Fragrant Quote for August 17th, 2012-Notes from nature's garden By Frances Anne Bardswell

Credit for Image of Poplar Tree


The Black Poplar, Populus nigra, is among our greatest favourites, always one of the first in leaf and never more enjoyable than in early spring, when the opening leaf-buds of a vivid olive-green colour contrast strikingly with the dark tint of the bark, and give out a powerful and delicious scent. The whole neighbourhood of the trees is pervaded by fragrance that reminds everybody of something different, so it must be a very compound smell. To one it recalls incense, another is reminded of the West Indian Islands, and a third of the delicious aromatic smell of a chemist's shop, so far more refreshing than that of a perfumer's. Later on, the perfume is far less marked, but comes back in whiffs when the sun shines again after a shower of rain.

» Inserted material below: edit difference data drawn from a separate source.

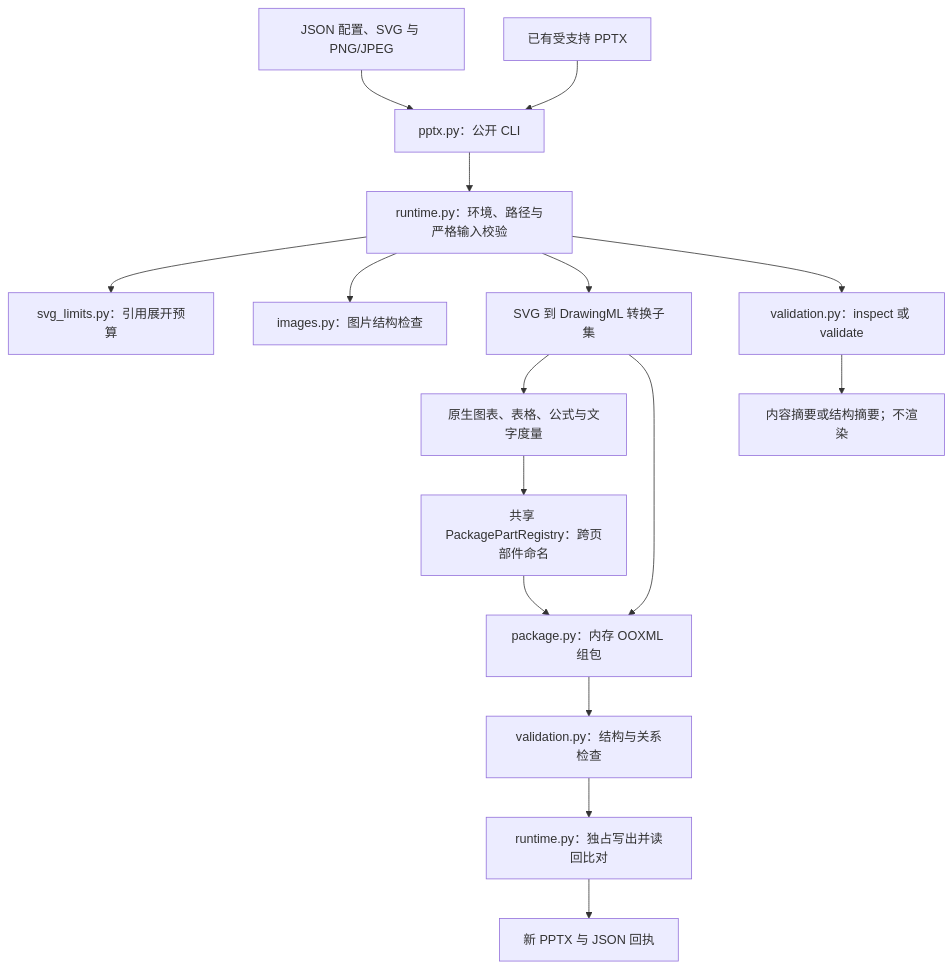
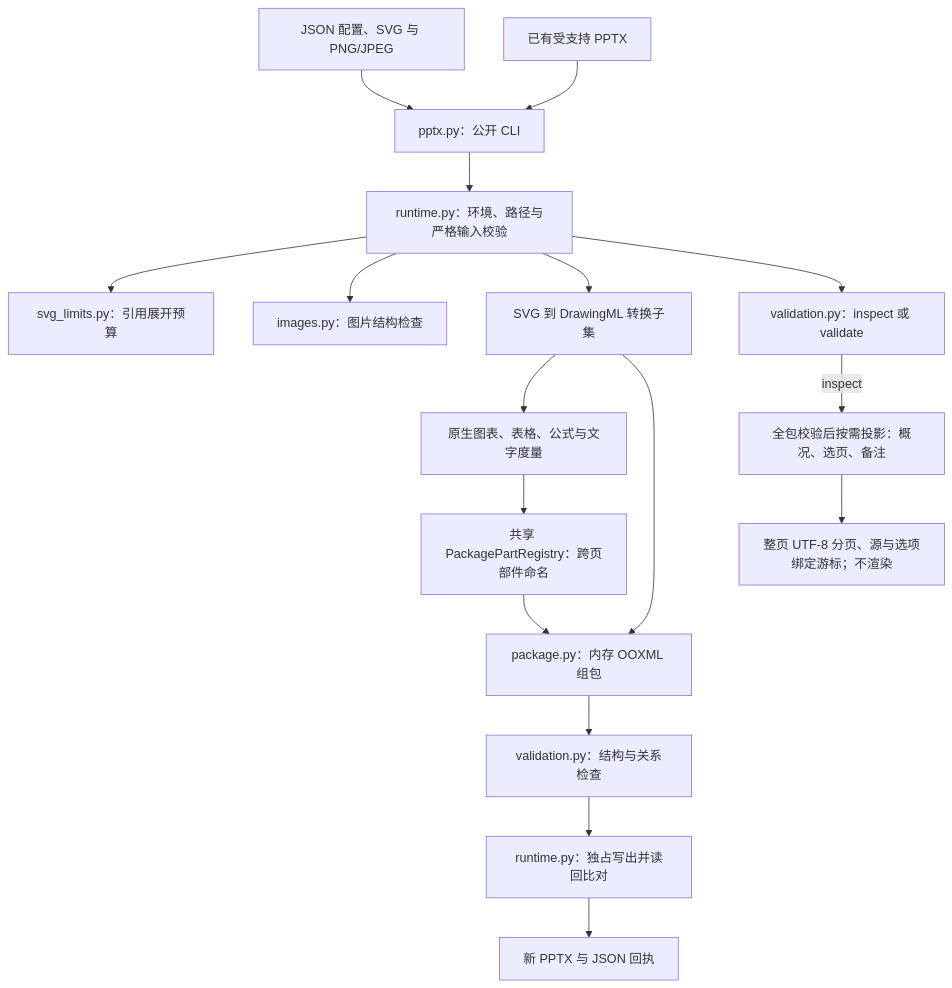
Before and after one commit to JohnParken/PSL-SKILLS: the first of 2 diagrams in docs/skills/pptx.md, drawn with Mermaid. The commit also changed other lines of this file and 17 other files, not shown here.

````diff
--- a/docs/skills/pptx.md
+++ b/docs/skills/pptx.md
@@ -15,18 +15,19 @@
 ```mermaid
 flowchart TD
     A["JSON 配置、SVG 与 PNG/JPEG"] --> B["pptx.py：公开 CLI"]
     B --> C["runtime.py：环境、路径与严格输入校验"]
     C --> D["svg_limits.py：引用展开预算"]
     C --> E["images.py：图片结构检查"]
     C --> F["SVG 到 DrawingML 转换子集"]
     F --> G["原生图表、表格、公式与文字度量"]
     G --> H["共享 PackagePartRegistry：跨页部件命名"]
     F --> I["package.py：内存 OOXML 组包"]
     H --> I
     I --> J["validation.py：结构与关系检查"]
     J --> K["runtime.py：独占写出并读回比对"]
     K --> L["新 PPTX 与 JSON 回执"]
     M["已有受支持 PPTX"] --> B
     C --> N["validation.py：inspect 或 validate"]
-    N --> O["内容摘要或结构摘要；不渲染"]
+    N -->|"inspect"| O["全包校验后按需投影：概况、选页、备注"]
+    O --> P["整页 UTF-8 分页、源与选项绑定游标；不渲染"]
 ```
````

In a wind-storm, when in full leaf, these trees behave beautifully; they bend and toss and throw up their arms wildly, straining at the roots; but they keep their feet in spite of all the wind can do, and are none the worse for the tussle afterwards. We indulge in one short poem about the Poplar tree, for it is well deserved. It is by Margaret Campbell.

Oh the Poplar is a lady gay and fair
Who will find some quiet pleasure anywhere,
In soft chapter to the birds,
And her leaves like whispered words
Carry far her gentle speech upon the air.

Pass her early when the day is but begun
Shy, swift smiles are hers to greet the morning sun;
You may note them as you pass,
For the shadow on the grass
Dances daintily and catches every one.

Silver green her leaves are cool the summer long
As they twirl and pat and flutter small and strong;
But for Autumn rich and bold,
She will turn them all to gold
And they float like notes of music to his song.